Willamette Mission to host tree planting Feb. 10
Volunteers are invited to help plant trees and shrubs along a new floodplain forest in Willamette Mission State Park on Feb. 10. The event is a part of a larger habitat restoration project led by Willamette Riverkeeper in partnership with Oregon Parks and Recreation Department.
The restoration work party, now in its second year, is part of the Willamette Mission Floodplain Reforestation Project. Its goal is to restore vital fish and wildlife habitats on 600 acres across the state park. The project broke ground in 2014 and has continued under the guidance of Willamette Riverkeeper, a nonprofit organization that works to protect and restore the Willamette River.
This winter, Willamette Riverkeeper members and volunteers intend to plant more than 107,000 native plants in Willamette Mission State Park.

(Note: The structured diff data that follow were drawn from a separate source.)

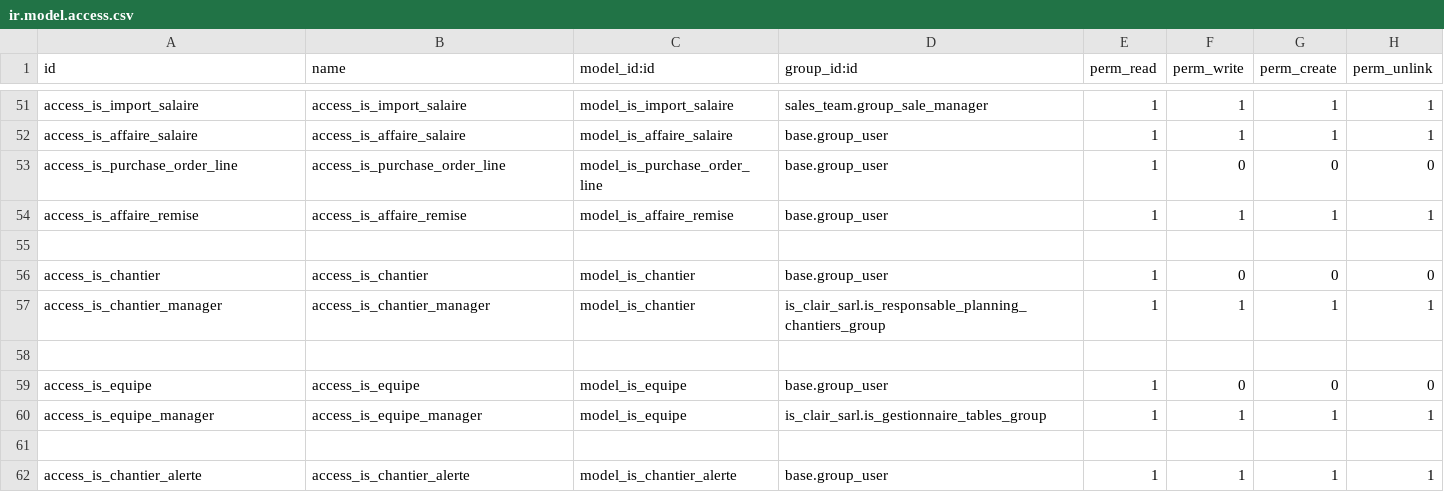
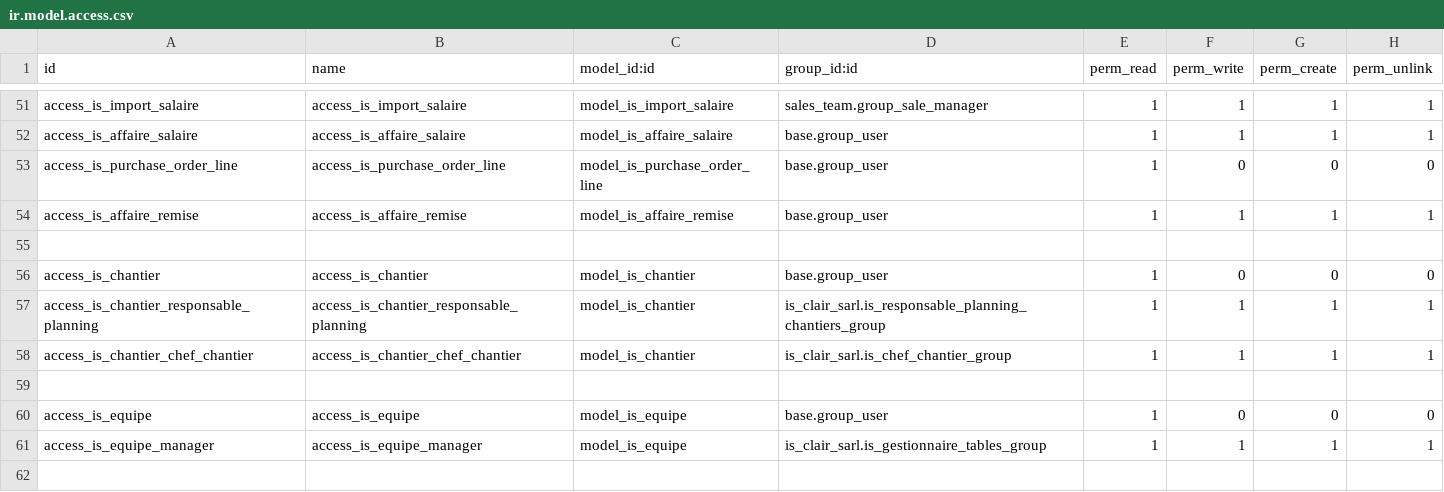
Before and after one commit to tonygalmiche/is_clair_sarl, a CSV file: security/ir.model.access.csv, drawn as a sheet; only a part is shown, gaps mark what is left out; the shorter side is filled out with more unchanged rows.

```diff
--- a/security/ir.model.access.csv
+++ b/security/ir.model.access.csv
@@ -56,3 +56,4 @@ access_is_affaire_remise,access_is_affaire_remise,model_is_affaire_remise,base.g
 access_is_chantier,access_is_chantier,model_is_chantier,base.group_user,1,0,0,0
-access_is_chantier_manager,access_is_chantier_manager,model_is_chantier,is_clair_sarl.is_responsable_planning_chantiers_group,1,1,1,1
+access_is_chantier_responsable_planning,access_is_chantier_responsable_planning,model_is_chantier,is_clair_sarl.is_responsable_planning_chantiers_group,1,1,1,1
+access_is_chantier_chef_chantier,access_is_chantier_chef_chantier,model_is_chantier,is_clair_sarl.is_chef_chantier_group,1,1,1,1
 
```
Also changed, not shown: 7 other files.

"One of our project goals is to teach local community members, park user groups and youth about environmental stewardship," Marci Krass, restoration manager for Willamette Riverkeeper, said in a press release. "We hope that by offering these service opportunities, people will invest in Willamette Mission State Park's transformation and feel a connection to the forest they are helping to restore."
The restoration work party will be held 9:30 a.m. to 12:30 p.m. Feb. 10. Volunteers will meet in the gravel lot for the Wheatland Ferry, located at the north entrance to Willamette Mission State Park. Parking is free. Registration and more information is available at https://goo.gl/8HsRcw.

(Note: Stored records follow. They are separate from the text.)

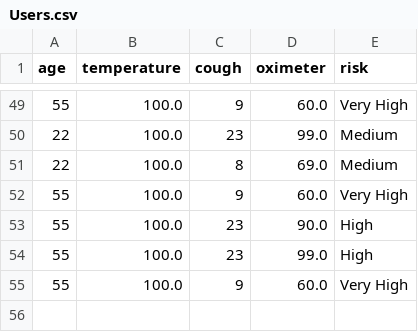
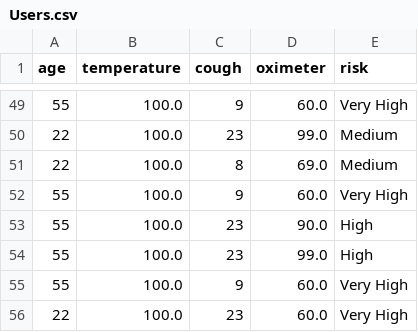
Before and after one commit to VeeJey06/MyRepo, a CSV file: mainapp/Resources/Users.csv, drawn as a sheet; only a part is shown, gaps mark what is left out; the diff names each change by its address in the sheet, - before the commit and + after, or states it on an @@ line.

```diff
--- a/mainapp/Resources/Users.csv
+++ b/mainapp/Resources/Users.csv
+row 56: 22 | 100.0 | 23 | 60.0 | Very High
```
Also changed, not shown: 4 other files.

In addition to the nonprofit's partnership with OPRD, the restoration work is also made possible through funding from Oregon Watershed Enhancement Board, Meyer Memorial Trust, Bonneville Power Administration and U.S. Fish and Wildlife Service.
Willamette Riverkeeper is a nonprofit organization that works to protect and restore the Willamette River. Programs are focused on enforcing the Clean Water Act, connecting Oregonians to their local river through monthly paddle trips, monitoring and cleaning urban riverfront areas, and enhancing and restoring habitat for fish and wildlife. For more information visit www.willametteriverkeeper.org.